Go through the records and report each line holding the string "巴里坤宠物友好候选".

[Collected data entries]
%%
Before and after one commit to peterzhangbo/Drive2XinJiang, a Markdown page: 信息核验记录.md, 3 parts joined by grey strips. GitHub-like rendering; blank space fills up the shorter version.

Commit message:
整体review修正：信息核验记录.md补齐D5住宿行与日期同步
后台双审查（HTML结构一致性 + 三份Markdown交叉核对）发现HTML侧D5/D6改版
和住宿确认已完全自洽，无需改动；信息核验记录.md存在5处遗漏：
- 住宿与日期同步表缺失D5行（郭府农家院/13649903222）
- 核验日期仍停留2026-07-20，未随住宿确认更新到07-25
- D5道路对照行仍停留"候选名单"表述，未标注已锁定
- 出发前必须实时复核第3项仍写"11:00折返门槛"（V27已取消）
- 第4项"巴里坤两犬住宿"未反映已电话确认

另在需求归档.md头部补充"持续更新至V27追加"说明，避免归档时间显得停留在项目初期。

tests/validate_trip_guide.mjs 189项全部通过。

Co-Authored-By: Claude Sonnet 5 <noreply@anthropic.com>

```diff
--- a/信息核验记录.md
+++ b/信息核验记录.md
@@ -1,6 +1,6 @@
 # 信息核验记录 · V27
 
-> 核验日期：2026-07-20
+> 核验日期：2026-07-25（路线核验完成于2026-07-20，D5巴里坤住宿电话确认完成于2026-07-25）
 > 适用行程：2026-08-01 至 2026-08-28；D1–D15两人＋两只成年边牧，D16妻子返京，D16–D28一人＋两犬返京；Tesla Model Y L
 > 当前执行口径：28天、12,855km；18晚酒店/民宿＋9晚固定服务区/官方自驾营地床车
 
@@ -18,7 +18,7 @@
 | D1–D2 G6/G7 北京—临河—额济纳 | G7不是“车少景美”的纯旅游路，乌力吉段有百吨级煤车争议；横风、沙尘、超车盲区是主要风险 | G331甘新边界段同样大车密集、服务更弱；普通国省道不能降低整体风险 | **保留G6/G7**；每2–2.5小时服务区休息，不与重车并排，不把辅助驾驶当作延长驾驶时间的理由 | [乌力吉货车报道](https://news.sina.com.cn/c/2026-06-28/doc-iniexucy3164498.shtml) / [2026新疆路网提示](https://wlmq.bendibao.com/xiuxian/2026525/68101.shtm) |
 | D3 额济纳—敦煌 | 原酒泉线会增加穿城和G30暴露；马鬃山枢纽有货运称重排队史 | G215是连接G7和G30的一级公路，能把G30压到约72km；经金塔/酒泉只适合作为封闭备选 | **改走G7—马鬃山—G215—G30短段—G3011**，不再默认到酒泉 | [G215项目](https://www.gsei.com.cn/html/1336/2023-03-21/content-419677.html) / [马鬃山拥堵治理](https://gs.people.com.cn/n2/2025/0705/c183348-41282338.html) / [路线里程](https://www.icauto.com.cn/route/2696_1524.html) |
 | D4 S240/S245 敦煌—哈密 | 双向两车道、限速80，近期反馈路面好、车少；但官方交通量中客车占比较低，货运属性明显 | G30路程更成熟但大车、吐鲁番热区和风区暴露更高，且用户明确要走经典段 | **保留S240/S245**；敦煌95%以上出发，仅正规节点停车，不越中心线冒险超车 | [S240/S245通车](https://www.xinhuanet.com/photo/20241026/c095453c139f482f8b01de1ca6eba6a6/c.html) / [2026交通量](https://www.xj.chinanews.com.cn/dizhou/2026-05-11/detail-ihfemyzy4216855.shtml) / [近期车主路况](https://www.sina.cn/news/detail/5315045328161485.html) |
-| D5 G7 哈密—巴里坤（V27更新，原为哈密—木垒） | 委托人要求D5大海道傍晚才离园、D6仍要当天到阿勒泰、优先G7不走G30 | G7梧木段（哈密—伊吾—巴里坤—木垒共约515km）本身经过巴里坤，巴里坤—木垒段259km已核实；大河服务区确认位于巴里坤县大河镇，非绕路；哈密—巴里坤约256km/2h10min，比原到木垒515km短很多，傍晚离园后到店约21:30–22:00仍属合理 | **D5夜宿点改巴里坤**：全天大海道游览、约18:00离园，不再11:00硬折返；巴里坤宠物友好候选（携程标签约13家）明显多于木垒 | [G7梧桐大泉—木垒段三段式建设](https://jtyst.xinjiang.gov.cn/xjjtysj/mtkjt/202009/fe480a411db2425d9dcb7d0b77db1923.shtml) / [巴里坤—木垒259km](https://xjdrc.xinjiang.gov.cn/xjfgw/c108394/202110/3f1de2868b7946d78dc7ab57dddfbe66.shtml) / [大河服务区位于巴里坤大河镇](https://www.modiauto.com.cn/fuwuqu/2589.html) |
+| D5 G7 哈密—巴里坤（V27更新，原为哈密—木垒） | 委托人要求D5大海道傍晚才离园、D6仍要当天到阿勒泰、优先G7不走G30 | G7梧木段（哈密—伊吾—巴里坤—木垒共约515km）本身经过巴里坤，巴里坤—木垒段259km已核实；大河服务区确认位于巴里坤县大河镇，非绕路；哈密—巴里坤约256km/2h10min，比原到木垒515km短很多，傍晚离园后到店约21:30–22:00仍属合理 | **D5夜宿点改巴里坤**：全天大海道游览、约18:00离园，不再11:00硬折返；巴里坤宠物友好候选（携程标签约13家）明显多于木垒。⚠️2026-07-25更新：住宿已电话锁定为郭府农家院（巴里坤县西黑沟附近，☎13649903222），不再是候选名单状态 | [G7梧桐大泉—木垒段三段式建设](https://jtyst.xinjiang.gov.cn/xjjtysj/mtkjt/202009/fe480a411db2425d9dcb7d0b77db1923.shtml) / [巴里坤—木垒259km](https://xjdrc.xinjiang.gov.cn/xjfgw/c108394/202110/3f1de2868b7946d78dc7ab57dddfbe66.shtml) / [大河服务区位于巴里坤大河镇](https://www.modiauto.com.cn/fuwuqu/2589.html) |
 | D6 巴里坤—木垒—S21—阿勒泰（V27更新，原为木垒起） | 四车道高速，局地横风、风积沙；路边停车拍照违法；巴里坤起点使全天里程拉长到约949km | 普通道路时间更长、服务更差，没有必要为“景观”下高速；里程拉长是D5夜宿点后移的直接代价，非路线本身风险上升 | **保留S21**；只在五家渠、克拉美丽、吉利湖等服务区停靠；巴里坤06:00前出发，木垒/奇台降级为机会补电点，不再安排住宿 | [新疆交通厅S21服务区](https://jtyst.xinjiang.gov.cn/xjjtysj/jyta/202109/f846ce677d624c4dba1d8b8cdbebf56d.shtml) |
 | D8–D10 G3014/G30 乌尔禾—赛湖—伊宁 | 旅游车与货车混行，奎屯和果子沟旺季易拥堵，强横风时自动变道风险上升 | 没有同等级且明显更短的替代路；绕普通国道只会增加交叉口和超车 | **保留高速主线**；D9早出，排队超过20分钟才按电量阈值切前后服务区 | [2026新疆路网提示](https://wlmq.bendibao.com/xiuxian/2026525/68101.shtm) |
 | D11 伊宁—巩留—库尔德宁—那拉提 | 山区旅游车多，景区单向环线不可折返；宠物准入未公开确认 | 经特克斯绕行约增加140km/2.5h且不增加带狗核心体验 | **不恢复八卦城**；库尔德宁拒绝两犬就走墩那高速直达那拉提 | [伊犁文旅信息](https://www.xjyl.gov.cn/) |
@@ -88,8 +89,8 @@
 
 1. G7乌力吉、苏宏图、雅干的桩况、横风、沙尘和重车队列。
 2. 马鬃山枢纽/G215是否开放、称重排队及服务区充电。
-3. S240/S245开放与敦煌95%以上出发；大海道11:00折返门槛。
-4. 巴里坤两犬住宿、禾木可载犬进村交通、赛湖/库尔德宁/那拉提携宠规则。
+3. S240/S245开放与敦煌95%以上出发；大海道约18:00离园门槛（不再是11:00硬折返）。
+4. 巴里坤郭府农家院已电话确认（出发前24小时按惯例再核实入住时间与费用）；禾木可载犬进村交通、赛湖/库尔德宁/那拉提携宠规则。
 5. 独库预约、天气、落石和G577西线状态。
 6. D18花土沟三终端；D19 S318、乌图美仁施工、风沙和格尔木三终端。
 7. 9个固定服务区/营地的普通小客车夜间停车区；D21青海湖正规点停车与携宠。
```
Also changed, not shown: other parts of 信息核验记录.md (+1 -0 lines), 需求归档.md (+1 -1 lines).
%%
### Response below
-| D5 G7 哈密—巴里坤（V27更新，原为哈密—木垒） | 委托人要求D5大海道傍晚才离园、D6仍要当天到阿勒泰、优先G7不走G30 | G7梧木段（哈密—伊吾—巴里坤—木垒共约515km）本身经过巴里坤，巴里坤—木垒段259km已核实；大河服务区确认位于巴里坤县大河镇，非绕路；哈密—巴里坤约256km/2h10min，比原到木垒515km短很多，傍晚离园后到店约21:30–22:00仍属合理 | **D5夜宿点改巴里坤**：全天大海道游览、约18:00离园，不再11:00硬折返；巴里坤宠物友好候选（携程标签约13家）明显多于木垒 | [G7梧桐大泉—木垒段三段式建设](https://jtyst.xinjiang.gov.cn/xjjtysj/mtkjt/202009/fe480a411db2425d9dcb7d0b77db1923.shtml) / [巴里坤—木垒259km](https://xjdrc.xinjiang.gov.cn/xjfgw/c108394/202110/3f1de2868b7946d78dc7ab57dddfbe66.shtml) / [大河服务区位于巴里坤大河镇](https://www.modiauto.com.cn/fuwuqu/2589.html) |
+| D5 G7 哈密—巴里坤（V27更新，原为哈密—木垒） | 委托人要求D5大海道傍晚才离园、D6仍要当天到阿勒泰、优先G7不走G30 | G7梧木段（哈密—伊吾—巴里坤—木垒共约515km）本身经过巴里坤，巴里坤—木垒段259km已核实；大河服务区确认位于巴里坤县大河镇，非绕路；哈密—巴里坤约256km/2h10min，比原到木垒515km短很多，傍晚离园后到店约21:30–22:00仍属合理 | **D5夜宿点改巴里坤**：全天大海道游览、约18:00离园，不再11:00硬折返；巴里坤宠物友好候选（携程标签约13家）明显多于木垒。⚠️2026-07-25更新：住宿已电话锁定为郭府农家院（巴里坤县西黑沟附近，☎13649903222），不再是候选名单状态 | [G7梧桐大泉—木垒段三段式建设](https://jtyst.xinjiang.gov.cn/xjjtysj/mtkjt/202009/fe480a411db2425d9dcb7d0b77db1923.shtml) / [巴里坤—木垒259km](https://xjdrc.xinjiang.gov.cn/xjfgw/c108394/202110/3f1de2868b7946d78dc7ab57dddfbe66.shtml) / [大河服务区位于巴里坤大河镇](https://www.modiauto.com.cn/fuwuqu/2589.html) |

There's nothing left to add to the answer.